No major structural changes. More models and a few new vendors added.
As always, the “Range” column represents the year-to-date average taking into account the availability of that particular hardware along with the difference between the high and low prices. A wide range indicates either low sales volume or large gap between the high and low (or both).
Format is the same, for a change. Added a couple of new manufacturers and a bunch of new models. I have several manufacturers with just one or two models; I may add them primarily to use as filler to make the pages come out even.
As explained in a previous post, the Range column represents a range of prices based on the high and low to date, but also takes into account the volume of sales. If the range is really narrow, either the item is very popular or the prices are always pretty close. Wide ranges indicate either a big disparity between high and low or a small volume.
In either case, it’s reasonable to assume that if you want to purchase something, seeing a price somewhere close to that range is a good thing.
Commentary to come later, but for the moment here’s the list. As usual, it’s grown a little.
In 1987 when IBM introduced their new PS/2 computer lineup, mixed in with all the fancy new machines was a nondescript add-on card called the IBM PC Music Feature. Retailing for about $495, it was essentially Yamaha’s 4-operator FB-01 FM synthesizer on a card, coupled with a MIDI interface. Around this time I was working as a hardware tech in a computer store in New Jersey. They had actually had a system set up with the Music Feature, a Yamaha YPR-9 piano, and whatever the heck the software was that ran the card (I know it WASN’T Play/Rec; beyond that I don’t have a clue).
Since I’ve been interested in electronic music forever, and since no one else in the store had a clue what to do with it, I talked the owner into letting me take the system home occasionally. So when they finally had someone who was interested in purchasing a complete setup, naturally they had me do the demo. Those were the days…they sold a $3500 computer with a $500 sound card, based on my dubious selling skills and a badly programmed version of the Miami Vice theme. I did cheat, a little – in addition to the computer, I also had a Casio CZ-101 doing the guitar parts. Not that anyone noticed, of course.
The customer wanted a really good keyboard – he didn’t like the dinky piano we were using (well, neither did I). Given a (literal) blank check, I went to Sam Ash in Edison and picked out the Kurzweil K1000 as a controller. If I could never actually own one, at least I could visit with it for a while.
And visit I did – I loved it. Loved the keyboard action, loved the look, and loved the sounds. As I recall I sold at least two other complete systems, and each time the K1000 was carefully and thoroughly tested for as long as I could possibly justify it.
Flash forward to, well, now. Although the K2000 series and beyond are firmly established as classic high-end high-power machines, the K1000 series faded quickly. They would show up on Ebay from time to time, usually for a couple of hundred dollars but always with outrageously high shipping. Which only makes sense as they’re made of things like real metal and weigh a ton. But I read craigslist… a lot. And about twelve seconds after one was listed a few weeks ago, I got it.

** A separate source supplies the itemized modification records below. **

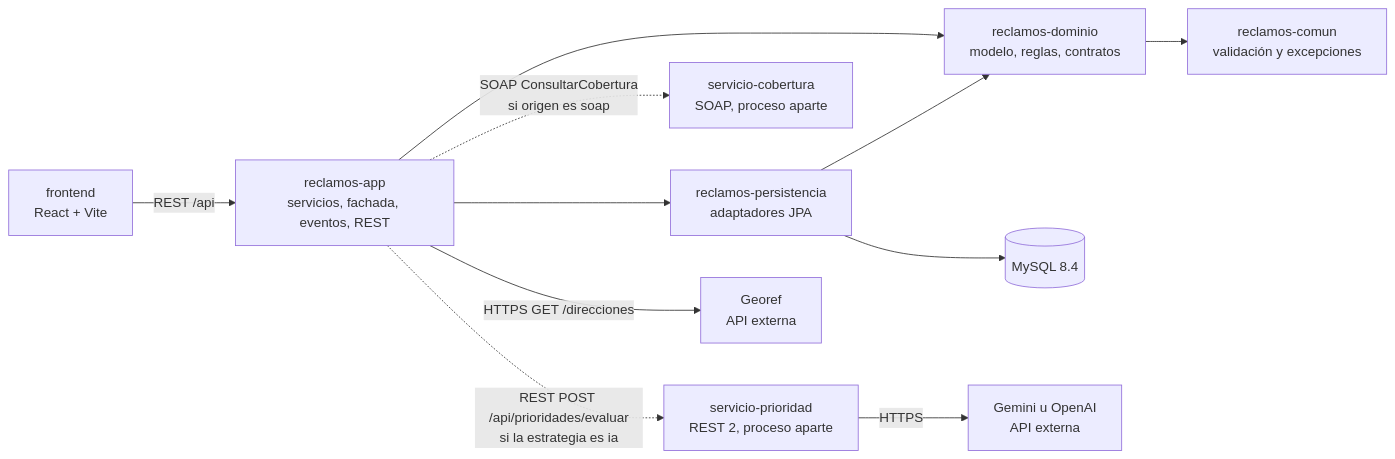
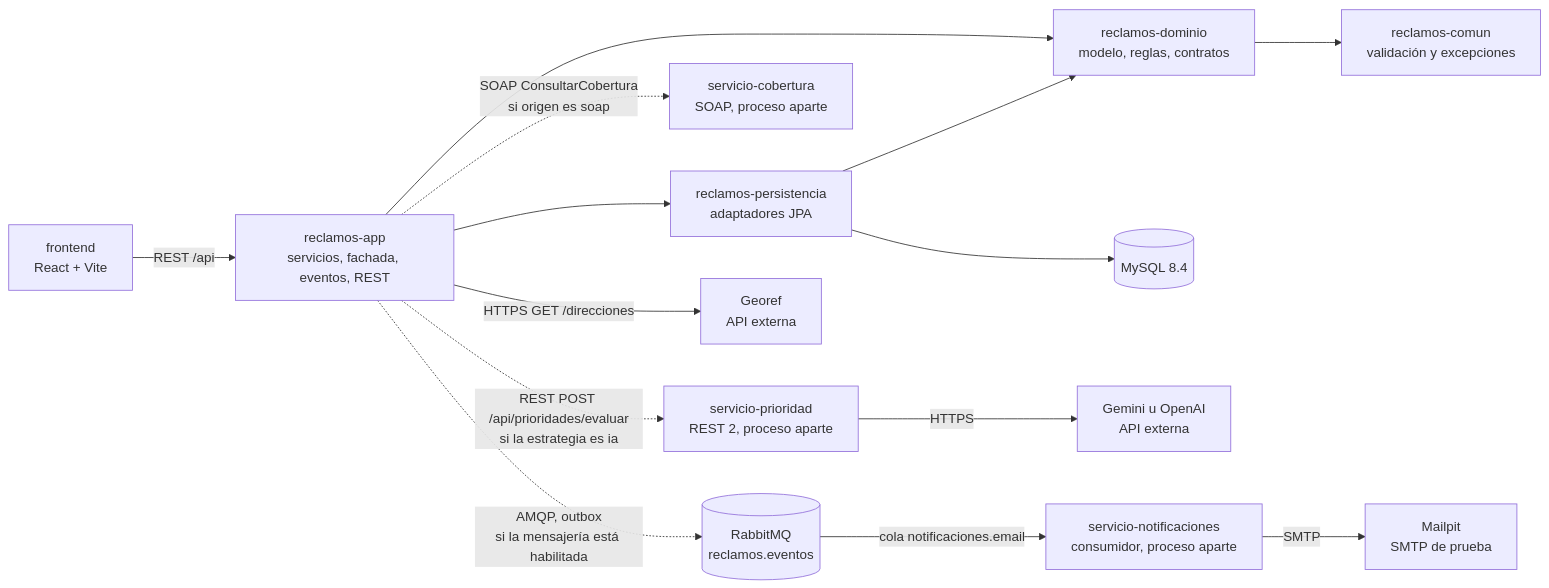
One commit to SanTegli/DesarrolloAppsIIGrupo10 changed the second of 6 diagrams in docs/arquitectura.md. Above: the diagram before and after it, drawn with Mermaid. The commit also changed other lines of this file and 65 other files, not shown here.

First line of the commit message:
feat: enviar notificaciones por correo mediante RabbitMQ y patrón outbox

````diff
--- a/docs/arquitectura.md
+++ b/docs/arquitectura.md
@@ -80,24 +80,30 @@
 ```mermaid
 flowchart LR
   FE["frontend<br/>React + Vite"]
   APP["reclamos-app<br/>servicios, fachada, eventos, REST"]
   PERS["reclamos-persistencia<br/>adaptadores JPA"]
   DOM["reclamos-dominio<br/>modelo, reglas, contratos"]
   COM["reclamos-comun<br/>validación y excepciones"]
   MYSQL[("MySQL 8.4")]
   COB["servicio-cobertura<br/>SOAP, proceso aparte"]
   PRI["servicio-prioridad<br/>REST 2, proceso aparte"]
   LLM["Gemini u OpenAI<br/>API externa"]
   GEO["Georef<br/>API externa"]
+  MQ[("RabbitMQ<br/>reclamos.eventos")]
+  NOT["servicio-notificaciones<br/>consumidor, proceso aparte"]
+  MAIL["Mailpit<br/>SMTP de prueba"]
 
   FE -->|"REST /api"| APP
   APP --> PERS
   APP --> DOM
   PERS --> DOM
   DOM --> COM
   PERS --> MYSQL
   APP -.->|"SOAP ConsultarCobertura<br/>si origen es soap"| COB
   APP -.->|"REST POST /api/prioridades/evaluar<br/>si la estrategia es ia"| PRI
   PRI -->|"HTTPS"| LLM
   APP -->|"HTTPS GET /direcciones"| GEO
+  APP -.->|"AMQP, outbox<br/>si la mensajería está habilitada"| MQ
+  MQ -->|"cola notificaciones.email"| NOT
+  NOT -->|"SMTP"| MAIL
 ```
````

I have an absolute limit of $100 on any single piece of kit. Although I have a lot of equipment, my cheap nature (or thriftiness) means that most of the things I buy have something wrong with them. But in this case, I got the K1000, the stand, both original pedals, a copy of the manual, and the power cord, for that same $100. The only defect at all – which I didn’t even notice until I was reading up on the unit – was the backlight was bad.
Although it’s not really a big deal, my eyes aren’t all that great anymore. There are a number of approaches to this, but since I found a guy on Ebay selling replacement EL panels for $25, I went the easy route.
Working on this is a dream. It’s big, well-made, solid, and logical.
From left to right, the processor board, the keyboard logic board, and the power supply. There is a lithium backup battery, but it’s very intelligently mounted on the power supply PCB instead of, say, the middle of the programmer board (yes, Korg, I’m looking at you).
This is the panel board which contains the LCD display.
Sorry about the odd colors – it’s a new camera & I haven’t figured out all the settings yet. Here’s the actual LCD panel with the LCD removed from the circuit board and the EL panel visible, and the replacement EL panel. I used flush cutters to snip the two leads on the existing panel, tinned the little copper tabs on the replacement, and soldered it in as quickly as I could to avoid melting the covering.
This is the panel after the install. Which you could see in the first picture if the flash hadn’t gone off. You may also notice the display looks a little odd – I initially installed the LCD upside down, which offset the element contacts and shifted the letters over one row. Memo to self – magic markers are our friends.
I also took the opportunity to clean the inside and out, checked all the connections, made sure the backup battery was holding a charge, and tested all keys, all switches, and the pitch & mod wheels. There are no other problems.
And it still sounds awesome.